This undated photo provided by the CIDE department of the National Polytechnic Institute, shows the building housing the CIDE office at the University of Guadalajara. The building, which is under renovation, is just outside the historic center of Mexico City.
Five Americans found dead from carbon monoxide poisoning at Mexico City Airbnb, official says
Mexico City, Mexico – Five Americans were found dead on Thursday after they were taken by a mystery guest to the Mexico City home they visited to take a short respite between teaching jobs in Mexico city, officials said.
Officials identified the five victims as professors William (Bill) Hochsprung, 67, Susan N. Siewert, 73, Richard G. Rauh, 85, Nancy K. Rauh, 68 and William H. Rauh, 73, all of the University of Texas at Dallas and Rauh’s daughter, as well as a retired Air Force pilot, the Associated Press reported.
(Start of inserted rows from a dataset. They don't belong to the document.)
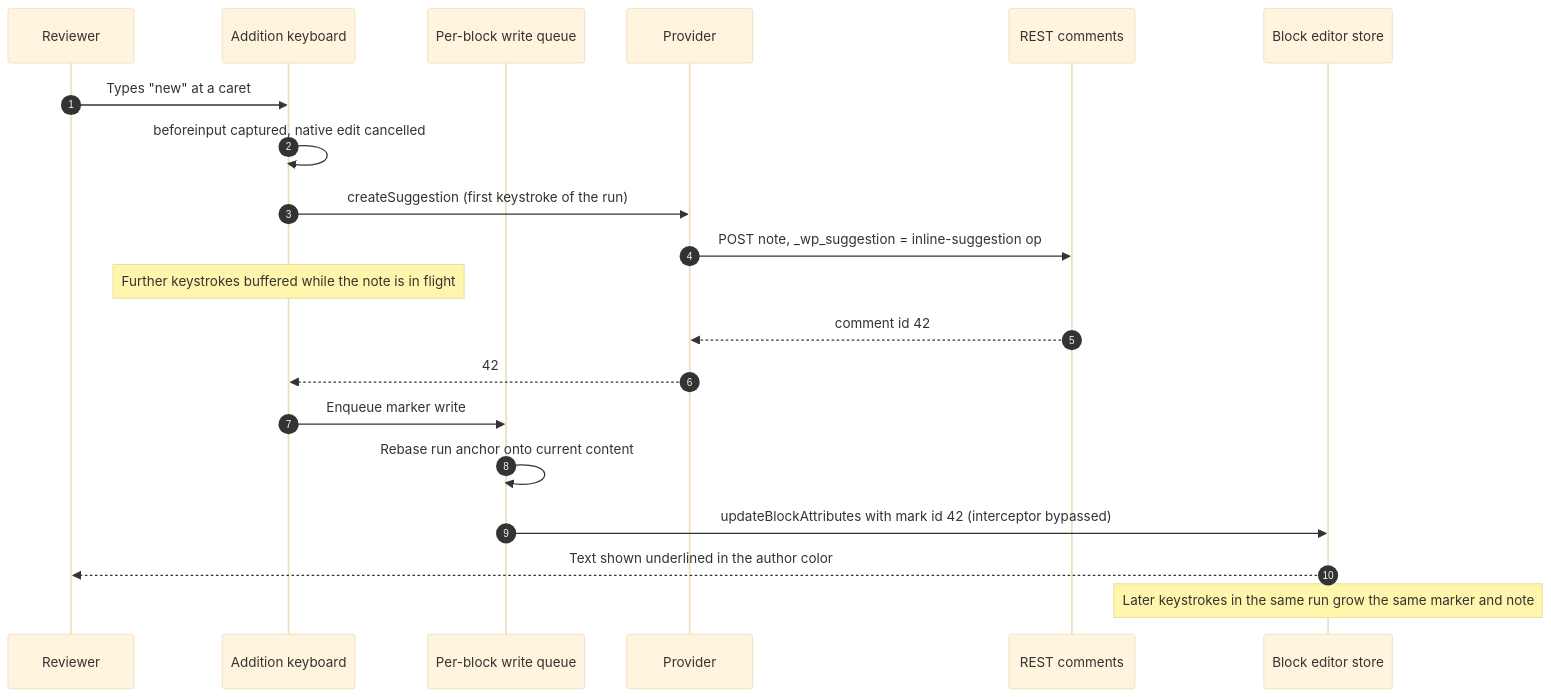
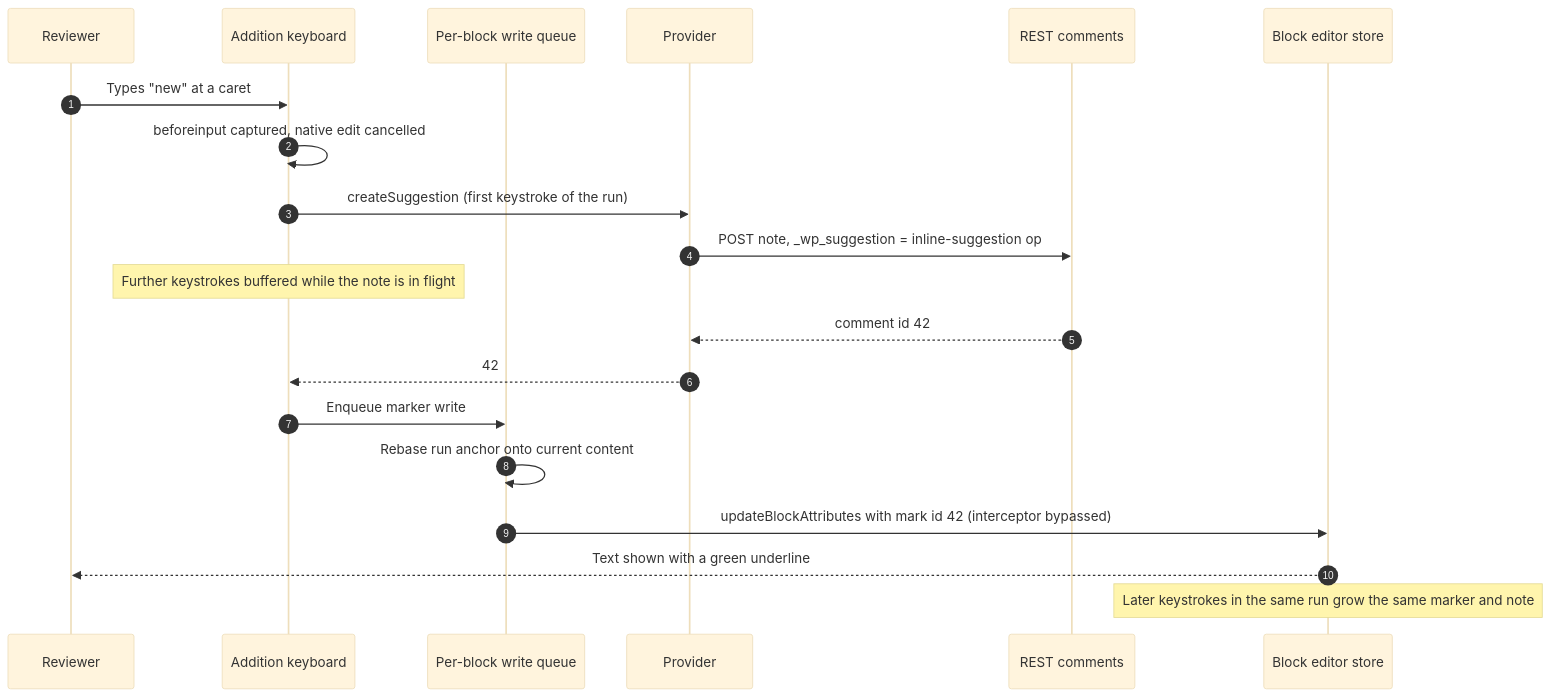
One commit to WordPress/gutenberg changed the fourth of 8 diagrams in docs/explanations/architecture/suggestions-overview.md. Above: the diagram before and after it, drawn with Mermaid (base theme). The commit also changed 1 other file, not shown here.

Commit message:
Suggestion mode: Document the green and red marker tints
Claude-Session: https://claude.ai/code/session_018vwYjUxTyLPDe7HkXh9Zhk

````diff
--- a/docs/explanations/architecture/suggestions-overview.md
+++ b/docs/explanations/architecture/suggestions-overview.md
@@ -168,23 +168,23 @@
 ```mermaid
 sequenceDiagram
     autonumber
     participant R as Reviewer
     participant K as Addition keyboard
     participant Q as Per-block write queue
     participant P as Provider
     participant API as REST comments
     participant S as Block editor store
 
     R->>K: Types "new" at a caret
     K->>K: beforeinput captured, native edit cancelled
     K->>P: createSuggestion (first keystroke of the run)
     P->>API: POST note, _wp_suggestion = inline-suggestion op
     Note over K: Further keystrokes buffered while the note is in flight
     API-->>P: comment id 42
     P-->>K: 42
     K->>Q: Enqueue marker write
     Q->>Q: Rebase run anchor onto current content
     Q->>S: updateBlockAttributes with mark id 42 (interceptor bypassed)
-    S-->>R: Text shown underlined in the author color
+    S-->>R: Text shown with a green underline
     Note over S: Later keystrokes in the same run grow the same marker and note
 ```
````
Mexican authorities said the victims were staying at an Airbnb, which is illegal because they were not authorized to live in that residence, the New York Post reported.
“The cause of death is an apparent cause of carbon monoxide poisoning,” the Public Ministry of Mexico City, who said they had received the bodies, told the Post.
Siewert worked and lived in Mexico City, Siewert’s husband, David S. Siewert, told the Associated Press that all died at a house they shared with their daughter in Mexico City.
Officials said a man had come to their home in the Mexico City neighborhood of Roma to take care of a sick relative who had recently returned from an extended visit to Washington, D.C.
The man turned the gas stove up and turned the lights out, bringing the house to an eerie black darkness. He then left after telling the